Paternity is the legal word for fatherhood. If there’s a disagreement about whether a man is the father of a child, the Family Court can help decide who is the father.
There are 2 ways the court can do this:
a mother can ask the court to make a Paternity Order to say that a man is her child’s father
a person can ask the court to make a Declaration of Paternity to declare that a man is (or is not) a child’s father
When a man is legally declared a child’s father, he can apply for guardianship of the child and to have contact with the child. He may also have to pay child support, or have other responsibilities to the child.
Generally a man is considered a child’s father if:
the child was born while he was married to the child’s mother, or up until 10 months after they divorced (this presumption of fatherhood can be disputed in court)
he’s named on the birth certificate (this presumption of fatherhood can be disputed in court)
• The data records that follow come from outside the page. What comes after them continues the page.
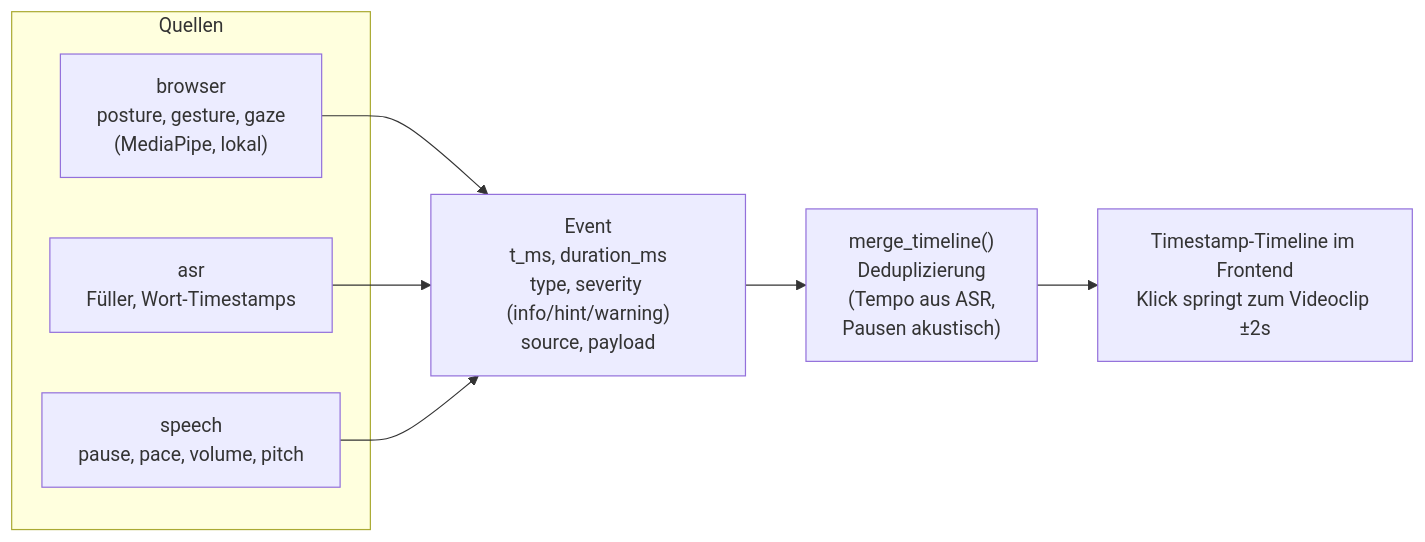
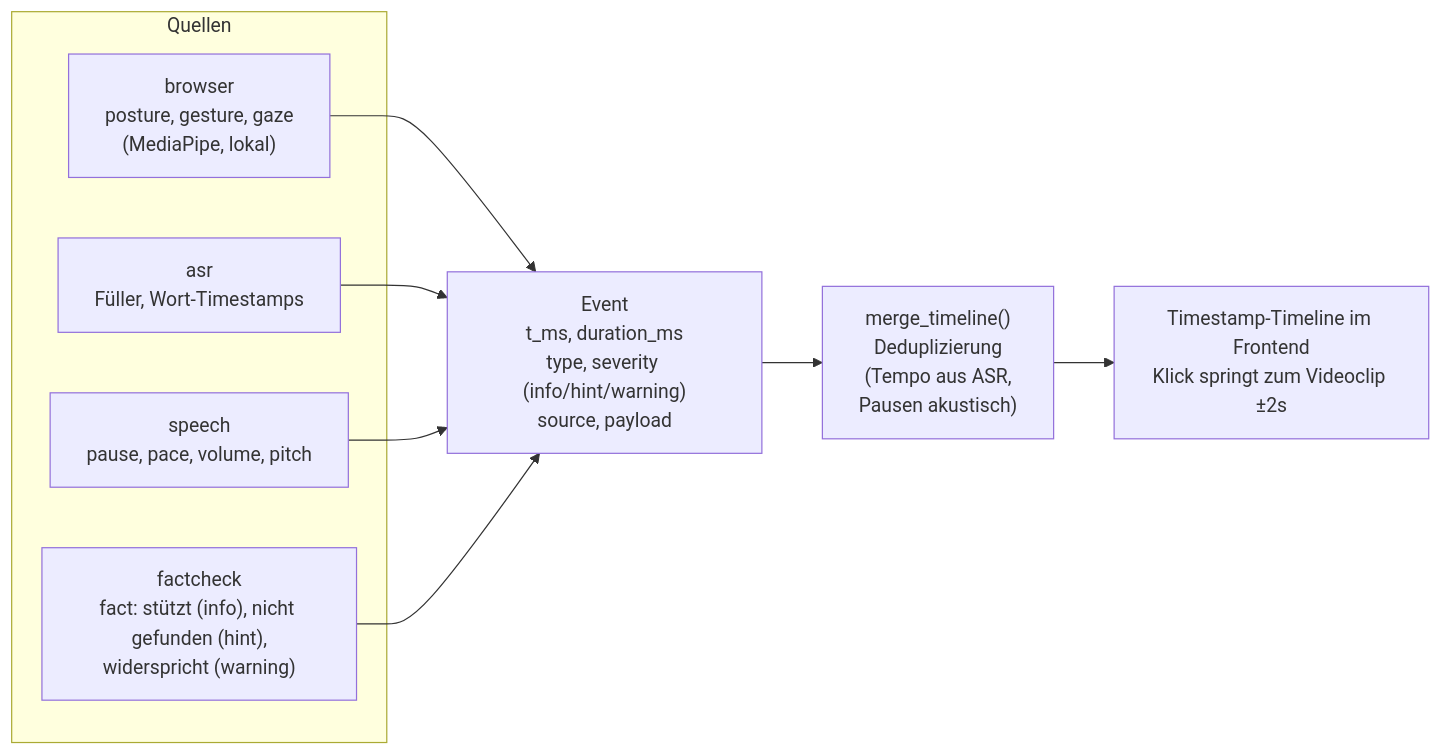
One commit to johannes3502/hackathon-fulda changed the ninth of 10 diagrams in docs/03-architecture.md. Above: the diagram before and after it, drawn with Mermaid. The commit also changed other lines of this file and 32 other files, not shown here.

````diff
--- a/docs/03-architecture.md
+++ b/docs/03-architecture.md
@@ -249,17 +308,19 @@
 ```mermaid
 flowchart LR
     subgraph Quellen
         B["browser<br/>posture, gesture, gaze<br/>(MediaPipe, lokal)"]
         A["asr<br/>Füller, Wort-Timestamps"]
         S["speech<br/>pause, pace, volume, pitch"]
+        F["factcheck<br/>fact: stützt (info), nicht gefunden (hint),<br/>widerspricht (warning)"]
     end
 
     EV["Event<br/>t_ms, duration_ms<br/>type, severity (info/hint/warning)<br/>source, payload"]
 
     B --> EV
     A --> EV
     S --> EV
+    F --> EV
 
     EV --> MT["merge_timeline()<br/>Deduplizierung<br/>(Tempo aus ASR,<br/>Pausen akustisch)"]
     MT --> UI["Timestamp-Timeline im Frontend<br/>Klick springt zum Videoclip ±2s"]
 ```
````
he and the mother signed a Deed of Acknowledgement of Paternity in front of a solicitor